Monday, November 2, 2009

The Grammar Fascist

Listening to the World Series the last week or so, I've noticed that the announcers--Joe Buck and Tim McCarver--keep making a simple mistake in grammar.  

They keep saying "A-Rod is too good of a player not to start hitting eventually" or similar phrases. 

The correct usage is "too good a player" not "too good of a player".  

Too nice of.  Too good of.  This isn't English. 

It probably comes from combining the phrase "good of you" (perfectly acceptable) with "the best of" (as in "the best of alternatives")--but the resulting "too good of" is bastard phraseology, an improper use of the superlative construction.

Most national media announcers think they speak correct English, but most of them don't. Even the confident, educated types, like Joe Buck or Tim McCarver, don't. Probably the producers never correct them, either because they themselves can't speak correct English, or they're afraid to offend by pointing out errors.   

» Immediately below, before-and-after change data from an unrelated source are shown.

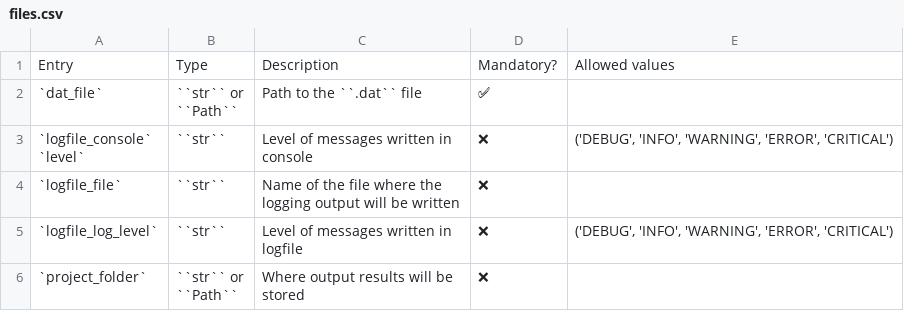
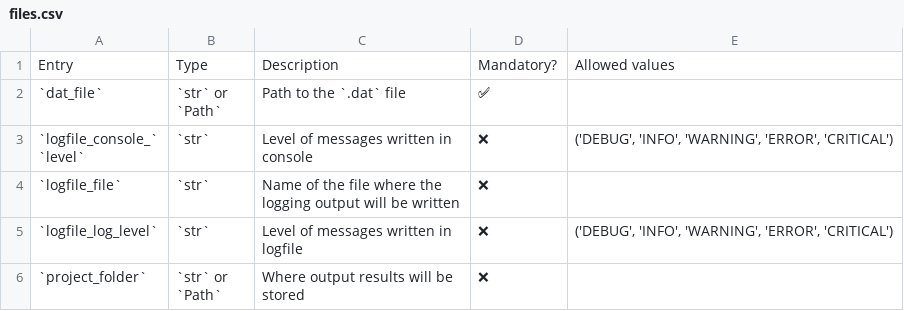
Before and after one commit to AdrienPlacais/LightWin, a CSV file: docs/manual/configuration_entries/files.csv, drawn as a sheet.

```diff
--- a/docs/manual/configuration_entries/files.csv
+++ b/docs/manual/configuration_entries/files.csv
@@ -1,20 +1,20 @@
 Entry,Type,Description,Mandatory?,Allowed values
-`dat_file`,"``str`` or
-
-``Path``",Path to the ``.dat`` file,✅,
-"`logfile_console`
-
-`level`",``str``,"Level of messages written in
-
-console",❌,"('DEBUG', 'INFO', 'WARNING', 'ERROR', 'CRITICAL')"
-`logfile_file`,``str``,"Name of the file where the
-
-logging output will be written",❌,
-`logfile_log_level`,``str``,"Level of messages written in
-
-logfile",❌,"('DEBUG', 'INFO', 'WARNING', 'ERROR', 'CRITICAL')"
-`project_folder`,"``str`` or
-
-``Path``","Where output results will be
-
-stored",❌,
+`dat_file`,"`str` or
+
+`Path`",Path to the `.dat` file,✅,
+"`logfile_console_`
+
+`level`",`str`,"Level of messages written in
+
+console",❌,"('DEBUG', 'INFO', 'WARNING', 'ERROR', 'CRITICAL')"
+`logfile_file`,`str`,"Name of the file where the
+
+logging output will be written",❌,
+`logfile_log_level`,`str`,"Level of messages written in
+
+logfile",❌,"('DEBUG', 'INFO', 'WARNING', 'ERROR', 'CRITICAL')"
+`project_folder`,"`str` or
+
+`Path`","Where output results will be
+
+stored",❌,
```
Also changed, not shown: docs/manual/configuration_entries/beam_calculator_tracewin.csv, docs/manual/configuration_entries/design_space_from_file.csv, 13 other files.
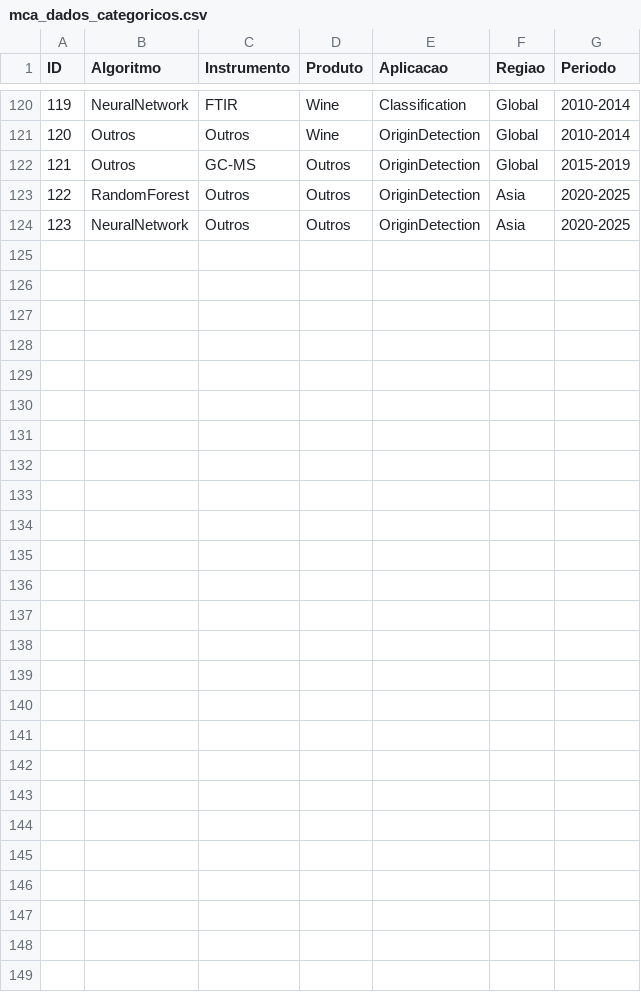
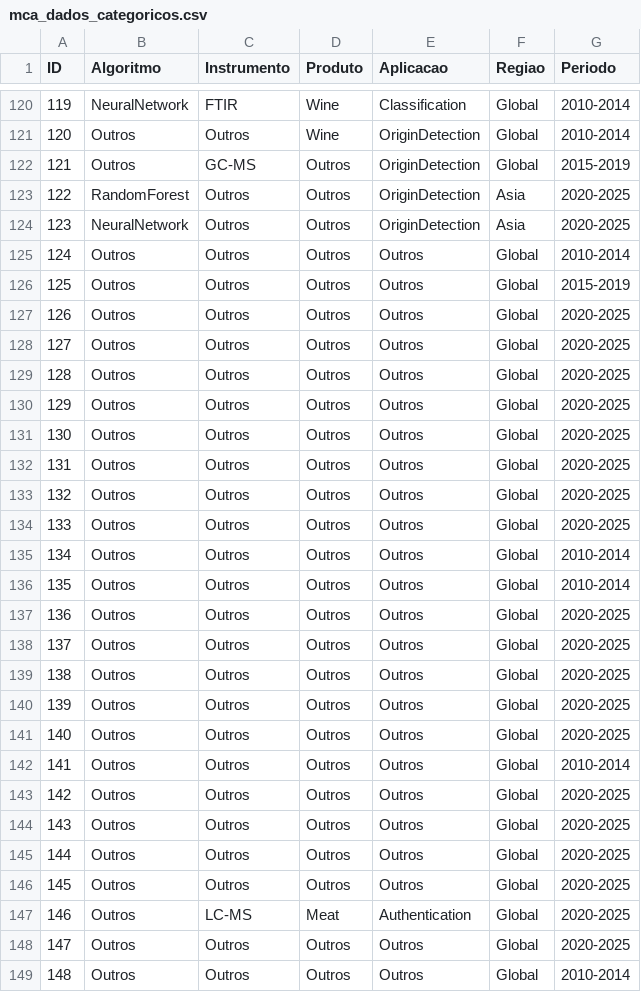
Before and after one commit to ldvsantos-uefs/revisaoescopo, a CSV file: 2-DADOS/1-ESTATISTICA/1-RSTUDIO/2-MCA/mca_dados_categoricos.csv, drawn as a sheet; only a part is shown, gaps mark what is left out.

```diff
--- a/2-DADOS/1-ESTATISTICA/1-RSTUDIO/2-MCA/mca_dados_categoricos.csv
+++ b/2-DADOS/1-ESTATISTICA/1-RSTUDIO/2-MCA/mca_dados_categoricos.csv
@@ -124 +124,26 @@
 123,"NeuralNetwork","Outros","Outros","OriginDetection","Asia","2020-2025"
+124,"Outros","Outros","Outros","Outros","Global","2010-2014"
+125,"Outros","Outros","Outros","Outros","Global","2015-2019"
+126,"Outros","Outros","Outros","Outros","Global","2020-2025"
+127,"Outros","Outros","Outros","Outros","Global","2020-2025"
+128,"Outros","Outros","Outros","Outros","Global","2020-2025"
+129,"Outros","Outros","Outros","Outros","Global","2020-2025"
+130,"Outros","Outros","Outros","Outros","Global","2020-2025"
+131,"Outros","Outros","Outros","Outros","Global","2020-2025"
+132,"Outros","Outros","Outros","Outros","Global","2020-2025"
+133,"Outros","Outros","Outros","Outros","Global","2020-2025"
+134,"Outros","Outros","Outros","Outros","Global","2010-2014"
+135,"Outros","Outros","Outros","Outros","Global","2010-2014"
+136,"Outros","Outros","Outros","Outros","Global","2020-2025"
+137,"Outros","Outros","Outros","Outros","Global","2020-2025"
+138,"Outros","Outros","Outros","Outros","Global","2020-2025"
+139,"Outros","Outros","Outros","Outros","Global","2020-2025"
+140,"Outros","Outros","Outros","Outros","Global","2020-2025"
+141,"Outros","Outros","Outros","Outros","Global","2010-2014"
+142,"Outros","Outros","Outros","Outros","Global","2020-2025"
+143,"Outros","Outros","Outros","Outros","Global","2020-2025"
+144,"Outros","Outros","Outros","Outros","Global","2020-2025"
+145,"Outros","Outros","Outros","Outros","Global","2020-2025"
+146,"Outros","LC-MS","Meat","Authentication","Global","2020-2025"
+147,"Outros","Outros","Outros","Outros","Global","2020-2025"
+148,"Outros","Outros","Outros","Outros","Global","2010-2014"
```
Also changed, not shown: 2-DADOS/1-ESTATISTICA/1-RSTUDIO/1-PCA/pca_loadings.csv, 2-DADOS/1-ESTATISTICA/1-RSTUDIO/1-PCA/pca_scores.csv, 36 other files.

Addendum:  This evening, [Nov 2] in Game V of the Series telecast, Tim McCarver started a sentence this way:  "I don't think it's arguable that...." What he was trying to say was that one could not make an argument against his proposition. But that's not what arguable means. It means capable of being supported by (an) argument. In other words, McCarver said the exact opposite of what he was trying to say, because he didn't know the definition of the word arguable.

You would think that broadcasters would have to pass basic literacy tests before being hired to speak to the unwashed millions of listeners and viewers across the land. These people don't have the grammatical proficiency of high school seniors--at least the high school seniors of my day.    


Addendum to previous:  This morning, listening to local radio jock Gary Radnich, I heard the following sentence:  "There are much more people in the audience that we must adhere to." I've felt for a long time that Gary Radnich ought to be unceremoniously laid off by local TV Station 4. Not only does he have nothing to offer about the running and performance of local sports franchises, but the man's unable to make a simple English sentence. He strings together fragments and interjections, cliches and howlers, generally in a tone of voice that suggests drunkenness or mild apoplexy. He's an embarrassment and an irritation. If this is the best talent available to cover sports, I'll eat my hat (and I don't even wear a hat).  


Kirby Olson said...

I love listening to real people speak. People shouldn't speak like robots. They should have all kinds of inconsistencies. They are more enjoyable that way.

Still, I find it fun that you are a grammar Nazi. Sieg heil, baby! to the death camps with everyone who isn't literate!


Charles Shere said...

I don't think it's too much to ask of broadcast announcers that they speak clear, grammatically correct English. We all slip, of course; but there's no reason slips shouldn't be brought to our attention, courteously, preferably by a professional editor.

Grammatical correctness is itself a sort of courtesy, both to the listener (reader) and to the tradition. A grammatical error is a bump, a hiccup, a speck; it causes a momentary distraction, and interferes with clarity and effectiveness.

Don't get me started on another question: voice quality.